Friday, July 27, 2012
Confessions of a Bible Thumper by Michael Camp was both a fun, quick, enjoyable read and a difficult, personal history resurrecting, thought provoking book. It is part memoir of how Camp got into and out of conservative American Evangelicalism with his Christianity intact, and part deconstructive analysis of the cultural and social opinions that are considered de rigueur for the true believer. The early part of the book is more memoir and is much more loosely constructed, more like reading a blog than a book--even the editing is sloppier--but as the book continues, the structure tightens up considerably, the vocabulary improves and the editing is much cleaner. It felt as if the book had been designed from a series of shorter, more intellectual, well-researched articles or lectures and strung together with folksy jaunts down memory lane, then tied up in neat chapters with contrived conversations with conveniently progressive and liberal Christian friends in the brew-pub.

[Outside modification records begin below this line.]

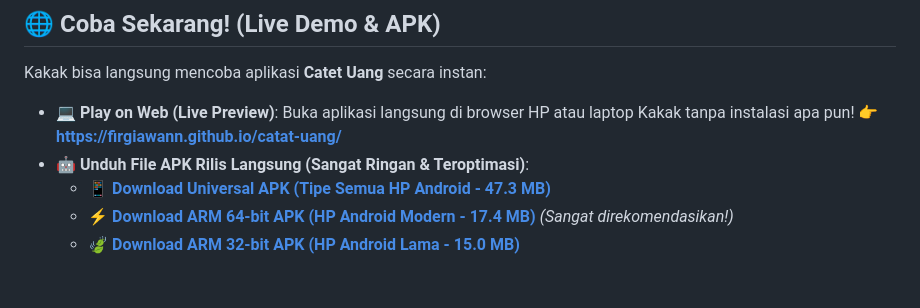
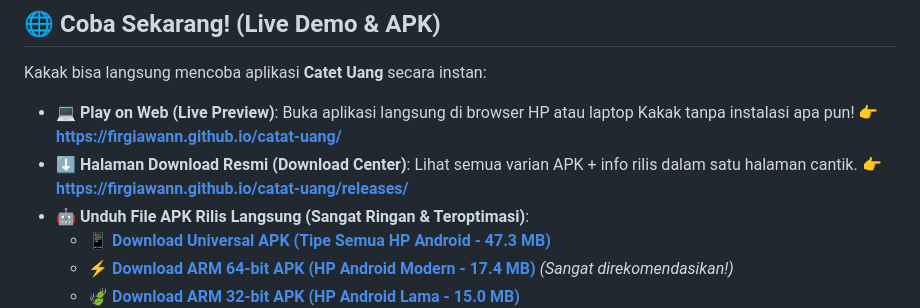
Before and after one commit to firgiawann/catat-uang, a Markdown page: README.md, the part around one of its changes. Drawn GitHub-style; blank space fills up the shorter version.

```diff
--- a/README.md
+++ b/README.md
@@ -34,6 +38,8 @@
 Kakak bisa langsung mencoba aplikasi **Catet Uang** secara instan:
 * **💻 Play on Web (Live Preview)**: Buka aplikasi langsung di browser HP atau laptop Kakak tanpa instalasi apa pun!
   👉 **[https://firgiawann.github.io/catat-uang/](https://firgiawann.github.io/catat-uang/)**
+* **⬇️ Halaman Download Resmi (Download Center)**: Lihat semua varian APK + info rilis dalam satu halaman cantik.
+  👉 **[https://firgiawann.github.io/catat-uang/releases/](https://firgiawann.github.io/catat-uang/releases/)**
 * **🤖 Unduh File APK Rilis Langsung (Sangat Ringan & Teroptimasi)**:
   * 📱 **[Download Universal APK (Tipe Semua HP Android - 47.3 MB)](https://github.com/firgiawann/catat-uang/raw/main/releases/app-release.apk)**
   * ⚡ **[Download ARM 64-bit APK (HP Android Modern - 17.4 MB)](https://github.com/firgiawann/catat-uang/raw/main/releases/app-arm64-v8a-release.apk)** *(Sangat direkomendasikan!)*
```
Also changed, not shown: other parts of README.md (+5 -1 lines).
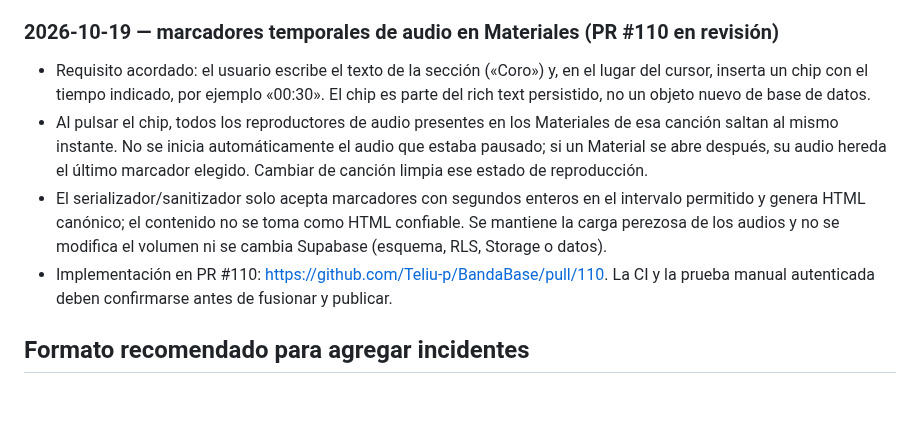
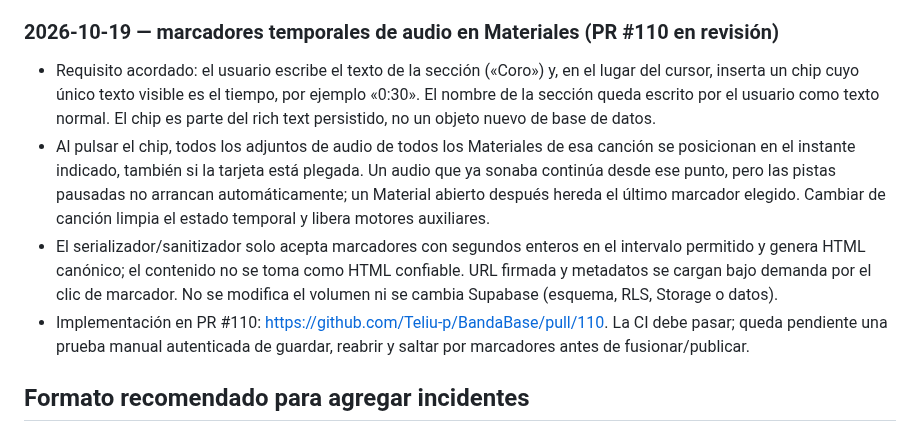
Before and after one commit to Teliu-p/BandaBase, a Markdown page: docs/decisions-and-incidents.md, the part around the change. Drawn GitHub-style; blank space fills up the shorter version.

Commit message:
docs: record time-only markers and all-audio seek behavior

```diff
--- a/docs/decisions-and-incidents.md
+++ b/docs/decisions-and-incidents.md
@@ -101,10 +101,10 @@ Regla: no revivir automáticamente estos problemas; comprobar el código y repro
 
 ### 2026-10-19 — marcadores temporales de audio en Materiales (PR #110 en revisión)
 
-- Requisito acordado: el usuario escribe el texto de la sección («Coro») y, en el lugar del cursor, inserta un chip con el tiempo indicado, por ejemplo «00:30». El chip es parte del rich text persistido, no un objeto nuevo de base de datos.
-- Al pulsar el chip, todos los reproductores de audio presentes en los Materiales de esa canción saltan al mismo instante. No se inicia automáticamente el audio que estaba pausado; si un Material se abre después, su audio hereda el último marcador elegido. Cambiar de canción limpia ese estado de reproducción.
-- El serializador/sanitizador solo acepta marcadores con segundos enteros en el intervalo permitido y genera HTML canónico; el contenido no se toma como HTML confiable. Se mantiene la carga perezosa de los audios y no se modifica el volumen ni se cambia Supabase (esquema, RLS, Storage o datos).
-- Implementación en PR #110: https://github.com/Teliu-p/BandaBase/pull/110. La CI y la prueba manual autenticada deben confirmarse antes de fusionar y publicar.
+- Requisito acordado: el usuario escribe el texto de la sección («Coro») y, en el lugar del cursor, inserta un chip cuyo único texto visible es el tiempo, por ejemplo «0:30». El nombre de la sección queda escrito por el usuario como texto normal. El chip es parte del rich text persistido, no un objeto nuevo de base de datos.
+- Al pulsar el chip, todos los adjuntos de audio de todos los Materiales de esa canción se posicionan en el instante indicado, también si la tarjeta está plegada. Un audio que ya sonaba continúa desde ese punto, pero las pistas pausadas no arrancan automáticamente; un Material abierto después hereda el último marcador elegido. Cambiar de canción limpia el estado temporal y libera motores auxiliares.
+- El serializador/sanitizador solo acepta marcadores con segundos enteros en el intervalo permitido y genera HTML canónico; el contenido no se toma como HTML confiable. URL firmada y metadatos se cargan bajo demanda por el clic de marcador. No se modifica el volumen ni se cambia Supabase (esquema, RLS, Storage o datos).
+- Implementación en PR #110: https://github.com/Teliu-p/BandaBase/pull/110. La CI debe pasar; queda pendiente una prueba manual autenticada de guardar, reabrir y saltar por marcadores antes de fusionar/publicar.
 
 ## Formato recomendado para agregar incidentes
 
```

That was the down-side of the this book. Once I got over my snobbish dislike of what I consider the over-used device of the fake conversation in self-help (especially Christian self-help) books, I actually really enjoyed this book. Michael Camp's journey through Christianity mirrors mine at so many points that I almost could have been reading my own story. The easiest to read and certainly the most fun blast-to-my-past was the container story set in the microbrewery in Silverdale, Washington. My family and I used to live in Silverdale, walking distance from the Silver City Brewery in which the aforementioned conversational tidbits occur. I've even raised a glass and downed a burger there when it was still just a burger joint. We had a lot of laughs together, snuggled on the couch and peering at Google Earth in the laptop, "omigosh, remember that green belt we used to look out at from our deck? It's a grocery store now!" and "holy cow, look at what went in there!" and, "hey, right there, that's the apartment you were born in, there's a hospital just up the street now."
And then the memories of trying to find a church home in Silverdale when we moved there as a newly married Navy couple. Camp's descriptions of the churches in the area make it sound as though not much has changed in the decade-and-a-half since we were church-shopping. We finally gave up in frustration. If only we'd stayed in the brew-pub a few years longer and Michael Camp had arrived a few years sooner, we might still be willing to consider ourselves Christians--though certainly Christians as on the fringe as Camp and his brew pals.
As the memoir dug a little deeper into Camp's history, I thought of my own days as the preacher's kid, the one trying so hard to live just right as a witness to my public high school classmates. I went to more than one of those big sell-out-to-Jesus conferences--none so large as Explo '72 that Camp attended in Texas but Love Europe '89 was only a slightly smaller European version followed by two weeks of street evangelism at sites across Germany. I'm sure I was that girl who curled my lip and tossed my hair in disdain at people who smoked cigarettes, drank beer and had the temerity to think themselves truly saved!
Although even then, and for some years before that, the issues that Camp raises--inclusion, inerrancy, legalism, abortion, apocalypticism, evolution, sexuality, and universalism--had been nagging doubts lurking in my head. Granted, my bigger questions as a teenaged girl and young woman in the Church were gender roles, feminism, authoritarian power structures, and exactly why couldn't I offer a prayer in our Spirit-led service but my brother could? It was hard to read through this book and see my old confused but prejudiced self, arrogantly certain of all the answers even as I secretly doubted even the most basic of the taught truths.
Perhaps if I had read this book back in the Eighties, I might have realized decades sooner that there are many more legitimate expressions of authentic Christianity than my fundamentalist Evangelical upbringing allowed. I might have never felt that I had to leave Christianity altogether in order to find God. Then again, perhaps not.
I would hope that a copy of this book finds its way into every church library, trendy-named evangelism-themed coffee shop, and onto the bookshelves of every small group leader, Sunday School teacher, and spiritual director. Because every Christian who longs for their fidelity to the Way of Jesus to have meaning beyond the social networking possibilities will one day, sooner rather than later, confront every single one of these questions. Camp provides a template for how to go about thinking through the questions, directions for where to get more information and better research than can be provided in this book, and hope that love can be the gold standard of Christian living rather than rules, dogma, and cultural knee-jerk lockstep.
See also, the book's website, Michael Camp's blog, and a video promo of the book. Also available as a Kindle edition.
I was compensated in advance for this review with a pdf copy of this book regardless of my published opinions of it.